(Assignment): Gather all lines in the data that hold the string "Correct".

(Material to process):
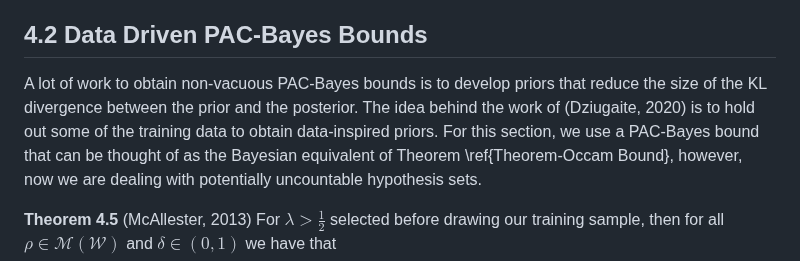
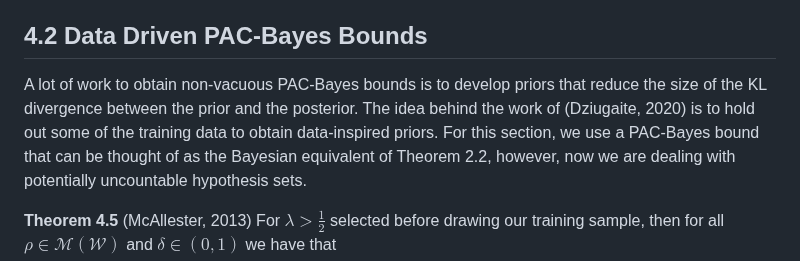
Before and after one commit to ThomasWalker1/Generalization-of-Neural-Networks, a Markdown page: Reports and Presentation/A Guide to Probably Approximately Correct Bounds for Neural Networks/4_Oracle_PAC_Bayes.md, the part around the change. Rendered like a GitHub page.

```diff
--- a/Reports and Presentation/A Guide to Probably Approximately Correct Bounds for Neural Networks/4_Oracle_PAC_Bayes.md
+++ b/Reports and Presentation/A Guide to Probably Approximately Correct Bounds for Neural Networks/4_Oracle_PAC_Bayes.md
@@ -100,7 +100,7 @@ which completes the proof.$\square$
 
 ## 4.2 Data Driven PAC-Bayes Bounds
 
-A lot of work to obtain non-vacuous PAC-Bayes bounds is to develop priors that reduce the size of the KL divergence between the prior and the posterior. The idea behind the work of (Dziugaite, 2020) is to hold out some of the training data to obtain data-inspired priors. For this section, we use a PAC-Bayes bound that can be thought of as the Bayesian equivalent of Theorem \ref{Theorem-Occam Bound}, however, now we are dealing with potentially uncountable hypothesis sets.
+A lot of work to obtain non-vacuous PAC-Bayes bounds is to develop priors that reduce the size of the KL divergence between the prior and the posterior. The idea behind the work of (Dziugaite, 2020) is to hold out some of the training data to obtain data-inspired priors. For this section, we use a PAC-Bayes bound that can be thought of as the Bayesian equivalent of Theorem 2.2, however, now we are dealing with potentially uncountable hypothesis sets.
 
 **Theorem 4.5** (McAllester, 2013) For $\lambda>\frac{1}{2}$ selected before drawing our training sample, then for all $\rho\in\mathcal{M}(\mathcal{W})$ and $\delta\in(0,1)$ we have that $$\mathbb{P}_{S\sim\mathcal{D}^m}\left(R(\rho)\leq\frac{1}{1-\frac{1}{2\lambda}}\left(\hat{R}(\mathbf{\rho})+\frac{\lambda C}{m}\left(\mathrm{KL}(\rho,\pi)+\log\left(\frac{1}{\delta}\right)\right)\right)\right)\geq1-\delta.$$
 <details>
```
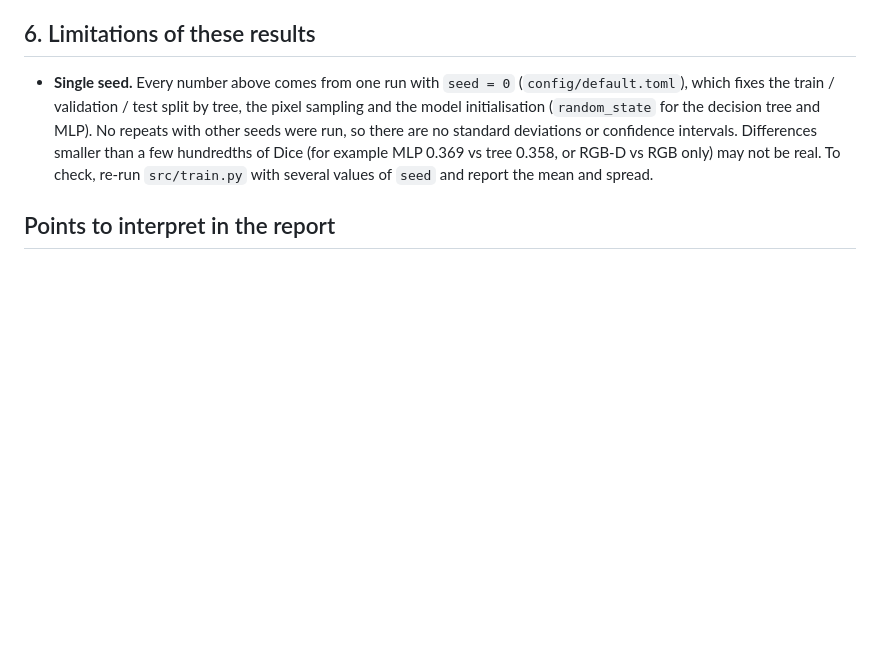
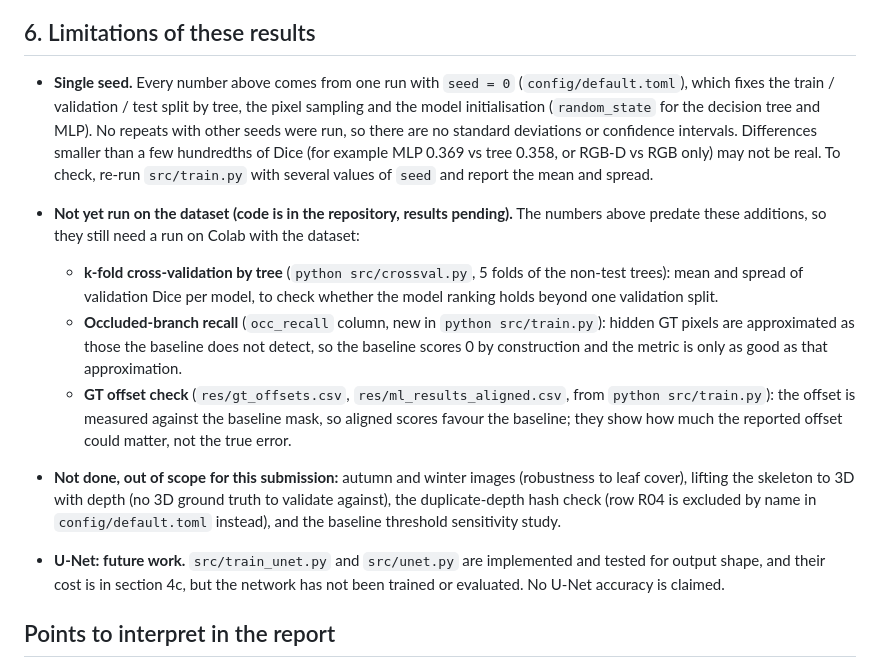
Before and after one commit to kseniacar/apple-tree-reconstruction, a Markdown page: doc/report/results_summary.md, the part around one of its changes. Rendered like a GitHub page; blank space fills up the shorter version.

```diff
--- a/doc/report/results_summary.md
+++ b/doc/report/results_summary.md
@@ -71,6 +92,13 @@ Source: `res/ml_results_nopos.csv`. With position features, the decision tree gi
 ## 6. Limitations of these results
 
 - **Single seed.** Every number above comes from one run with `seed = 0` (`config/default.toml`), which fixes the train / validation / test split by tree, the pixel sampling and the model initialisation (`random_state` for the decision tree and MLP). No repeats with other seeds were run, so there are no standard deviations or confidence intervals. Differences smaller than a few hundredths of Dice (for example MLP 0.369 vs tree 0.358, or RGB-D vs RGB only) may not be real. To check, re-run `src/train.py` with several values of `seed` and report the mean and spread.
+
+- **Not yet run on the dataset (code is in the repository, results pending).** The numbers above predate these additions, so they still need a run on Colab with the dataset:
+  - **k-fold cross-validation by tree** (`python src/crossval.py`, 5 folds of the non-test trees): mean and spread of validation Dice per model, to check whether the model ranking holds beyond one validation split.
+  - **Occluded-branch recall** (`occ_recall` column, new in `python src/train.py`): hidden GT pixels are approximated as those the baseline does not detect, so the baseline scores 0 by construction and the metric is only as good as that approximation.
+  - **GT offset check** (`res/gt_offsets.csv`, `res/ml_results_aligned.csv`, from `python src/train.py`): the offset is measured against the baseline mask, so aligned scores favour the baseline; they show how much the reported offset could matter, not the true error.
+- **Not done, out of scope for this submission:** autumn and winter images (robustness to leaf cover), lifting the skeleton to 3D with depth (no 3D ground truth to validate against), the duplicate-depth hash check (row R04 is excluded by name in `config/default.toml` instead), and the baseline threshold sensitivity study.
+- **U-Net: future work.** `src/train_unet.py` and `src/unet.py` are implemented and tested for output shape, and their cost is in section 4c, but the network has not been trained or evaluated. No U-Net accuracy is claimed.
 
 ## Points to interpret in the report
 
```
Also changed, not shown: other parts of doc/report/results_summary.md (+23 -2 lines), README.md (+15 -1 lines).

(Problem solution):
Before and after one commit to ThomasWalker1/Generalization-of-Neural-Networks, a Markdown page: Reports and Presentation/A Guide to Probably Approximately Correct Bounds for Neural Networks/4_Oracle_PAC_Bayes.md, the part around the change. Rendered like a GitHub page.
--- a/Reports and Presentation/A Guide to Probably Approximately Correct Bounds for Neural Networks/4_Oracle_PAC_Bayes.md
+++ b/Reports and Presentation/A Guide to Probably Approximately Correct Bounds for Neural Networks/4_Oracle_PAC_Bayes.md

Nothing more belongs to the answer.